One thing you quickly discover as you travel around the South eating pulled pork and brisket is how much diversity and variety there is in the region’s flourishing barbecue culture. That variety goes far beyond how the meat is cooked or the sauce that it’s dressed with. From the signs and slogans that adorn the walls to the beverages served alongside, there’s much to celebrate in Southern barbecue.
Here’s our first round of the “Best of Southern BBQ” awards recognizing the outstanding people, places, and flavors that make Southern barbecue such a delight.
Best Barbecue in a Bar
Freedmen’s Bar, Austin TX
Plenty of watering holes have pulled pork sliders on the menu these days, but in too many places the pork arrives fully-cooked in shrink wrapped packages to be reheated in the kitchen. At Freedmen’s Bar in downtown Austin, they’ve got a big barrel smoker right out back, and they use it to turn out mouth-watering brisket, ribs, and house-made sausage. They’re serious about their bar offering, too, with a slate of classic cocktails and a wall of over a hundred different whiskeys.
Best Counter Greeting
“Hi, May I Help You”, Gates Bar-B-Q, Kansas City, MO
First-timers at Gates Bar-B-Q can be a little taken aback by the insistent refrain of “Hi, may I help you?” that greets patrons as they line up to order. (One reviewer aptly termed it “aggressive hospitality.”) You might still be a couple of people back from the counter, but that’s OK. Just shout out your order over the head of the guest in front of you. The counter-person will relay it back to the kitchen, and a big platter of classic Kansas City-style barbecue will soon be heading your way.
Most Stylish Pigs
(Tie) Hill’s Lexington Barbecue, Winston-Salem, NC and Leonard’s Pit Barbecue, Memphis TN
Countless barbecue joints have signs featuring cartoon pigs doing all sorts un-piglike things, like wearing a straw hat and overalls, plucking a banjo, or twirling a lasso. At Hill’s Lexington Barbecue in Winston-Salem, North Carolina, and Leonard’s Pit Barbecue in Memphis the mascots are downright genteel. Each is decked out in a top hat and tails and sports a walking cane for good measure. That’s taking the pig uptown.
Best Barbecue-Inspired Beer
Hogwash Hickory-Smoked Brown Porter, Fullsteam Brewery, Durham NC

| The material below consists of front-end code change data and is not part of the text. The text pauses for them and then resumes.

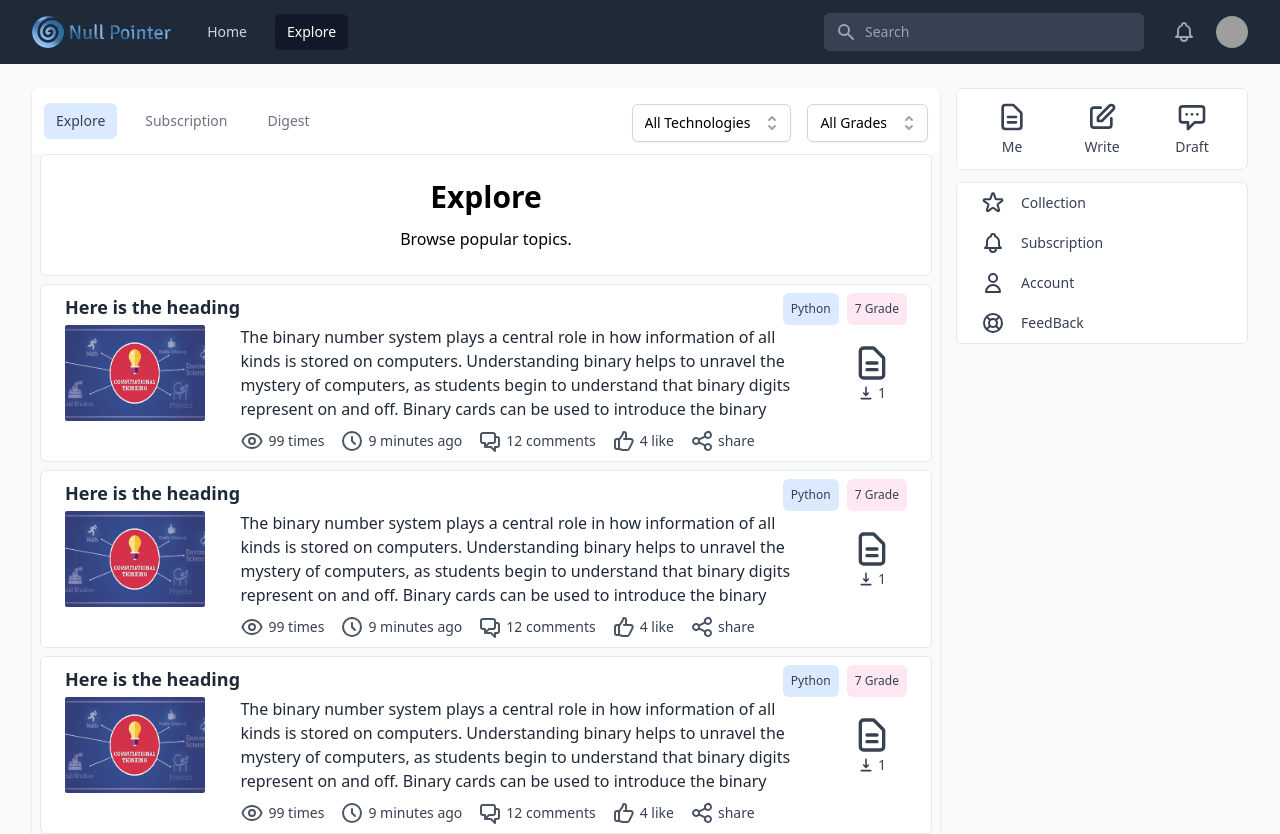
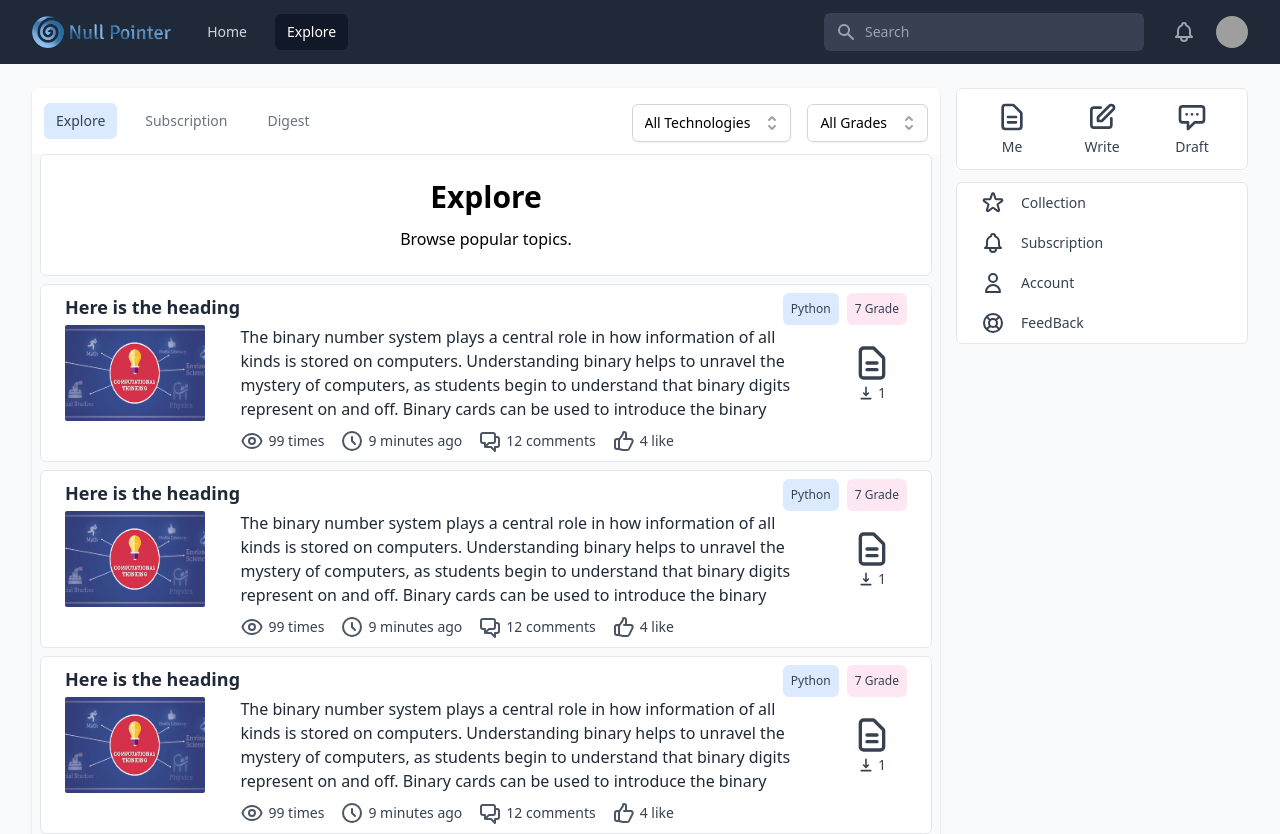
Before and after one commit to livingbody/ifb399, a React (Create React App) app: page / in a window 1280 px wide. Shown: the top 834 px of the page. Built offline with nearby package versions, Linux system fonts and the light colour scheme; grey boxes are pictures that could not be loaded.

Commit message:
massive modify

```diff
--- a/src/components/BaseActionBar/BaseActionBar.tsx
+++ b/src/components/BaseActionBar/BaseActionBar.tsx
@@ -77,23 +77,23 @@ const BaseActionBar = () => {
         </svg>
         <div>4 like</div>
       </div>
-      <div className='flex space-x-1 text-sm text-gray-700 items-center'>
-        <svg
-          xmlns='http://www.w3.org/2000/svg'
-          className='h-6 w-6 text-gray-600'
-          fill='none'
-          viewBox='0 0 24 24'
-          stroke='currentColor'
-        >
-          <path
-            strokeLinecap='round'
-            strokeLinejoin='round'
-            strokeWidth={2}
-            d='M8.684 13.342C8.886 12.938 9 12.482 9 12c0-.482-.114-.938-.316-1.342m0 2.684a3 3 0 110-2.684m0 2.684l6.632 3.316m-6.632-6l6.632-3.316m0 0a3 3 0 105.367-2.684 3 3 0 00-5.367 2.684zm0 9.316a3 3 0 105.368 2.684 3 3 0 00-5.368-2.684z'
-          />
-        </svg>
-        <div>share</div>
-      </div>
+      {/*<div className='flex space-x-1 text-sm text-gray-700 items-center'>*/}
+      {/*  <svg*/}
+      {/*    xmlns='http://www.w3.org/2000/svg'*/}
+      {/*    className='h-6 w-6 text-gray-600'*/}
+      {/*    fill='none'*/}
+      {/*    viewBox='0 0 24 24'*/}
+      {/*    stroke='currentColor'*/}
+      {/*  >*/}
+      {/*    <path*/}
+      {/*      strokeLinecap='round'*/}
+      {/*      strokeLinejoin='round'*/}
+      {/*      strokeWidth={2}*/}
+      {/*      d='M8.684 13.342C8.886 12.938 9 12.482 9 12c0-.482-.114-.938-.316-1.342m0 2.684a3 3 0 110-2.684m0 2.684l6.632 3.316m-6.632-6l6.632-3.316m0 0a3 3 0 105.367-2.684 3 3 0 00-5.367 2.684zm0 9.316a3 3 0 105.368 2.684 3 3 0 00-5.368-2.684z'*/}
+      {/*    />*/}
+      {/*  </svg>*/}
+      {/*  <div>share</div>*/}
+      {/*</div>*/}
     </div>
   )
 }
--- a/src/components/BaseListItem/BaseListItem.tsx
+++ b/src/components/BaseListItem/BaseListItem.tsx
@@ -1,10 +1,18 @@
 import React from 'react'
 import demoImage from '../../static/demo_course_image.png'
 import BaseActionBar from '../BaseActionBar/BaseActionBar'
+import { useHistory } from 'react-router-dom'
 
 const BaseListItem = () => {
+  const history = useHistory()
   return (
-    <div className='border rounded-md py-2 px-6 flex flex-col bg-white'>
+    <button
+      className='group border rounded-md py-2 px-6 bg-white hover:bg-gray-50'
+      onClick={() => {
+        history.push('/explore/detail')
+      }}
+    >
+      <div className='flex flex-col'>
         <div className='flex justify-between'>
           <div className='text-lg font-bold h-8 text-gray-800'>
             Here is the heading
@@ -19,21 +27,21 @@ const BaseListItem = () => {
           </div>
         </div>
 
-      <div className='flex  justify-between'>
+        <div className='flex justify-between'>
           <div className='w-2/12'>
             <img className='h-24 w-36 rounded-sm' src={demoImage} alt='#' />
           </div>
-        <div className='w-8/12 h-24 overflow-y-hidden text-gray-800 overflow-ellipsis'>
+          <div className='w-8/12 h-24 overflow-y-hidden text-gray-800 overflow-ellipsis text-left'>
             The binary number system plays a central role in how information of
             all kinds is stored on computers. Understanding binary helps to
-          unravel the mystery of computers, as students begin to understand that
-          binary digits represent on and off. Binary cards can be used to
+            unravel the mystery of computers, as students begin to understand
+            that binary digits represent on and off. Binary cards can be used to
             introduce the binary number system. Students can see the connection
             between binary digits represented as dots and the corresponding
-          decimal number. When cards are placed in sequence students can create
-          a binary number displaying cards as on or off. Students explain how a
-          standard system of encoding is used to represent numbers, text and
-          other special characters.
+            decimal number. When cards are placed in sequence students can
+            create a binary number displaying cards as on or off. Students
+            explain how a standard system of encoding is used to represent
+            numbers, text and other special characters.
           </div>
           <div className='flex flex-col h-24 w-1/12 items-center justify-center'>
             <div>
@@ -75,6 +83,7 @@ const BaseListItem = () => {
           <div className='w-1/12' />
         </div>
       </div>
+    </button>
   )
 }
 
```
Lines whose indentation alone changed are shown as unchanged.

At Fullsteam Brewery in Durham, North Carolina, founder Sean Lilly Wilson and his team created a beer specifically to pair with North Carolina-style barbecue. It’s made from a variety of grains including six-row barley that’s been smoked over hickory wood on a double-barrel smoker. The result is a crisp brown porter that’s slightly sweet with a pleasing dose of rich smokiness. It’s a fine accompaniment for a chopped pork sandwich. And that’s no hogwash.
Best Regional Break-Out
Northern Alabama White Sauce
There was a time when mayonnaise-based barbecue sauce was a regional curiosity found only in northern Alabama. Invented at Big Bob Gibson Bar-B-Q in Decatur, the tangy white concoction has long struck barbecue fans in other parts as downright weird—provided they had heard of it at all. Over time, white sauce made its way southward to Birmingham, where restaurants like Miss Myra’s and Saw’s added it to their repertoires. Now it’s going nationwide. You can slather white sauce on the smoked chicken wings at Home Team BBQ in Charleston, SC, and on the smoked turkey at Martin’s Bar-B-Que Joint in Nolensville, TN. You can even get it in Chicago at Sweet Baby Ray’s or in New York City at Fletcher’s Brooklyn Barbecue. White sauce’s moment to shine has arrived.
A bottle of white sauce at Big Bob Gibson (left) and pulled chicken with white sauce at Saw’s.
This is the first installment in our “Best of Southern BBQ” Awards. We’ll be announcing another round of winners next week. Got a favorite joint, side dish, or slogan that deserves recognition? Let us know about it!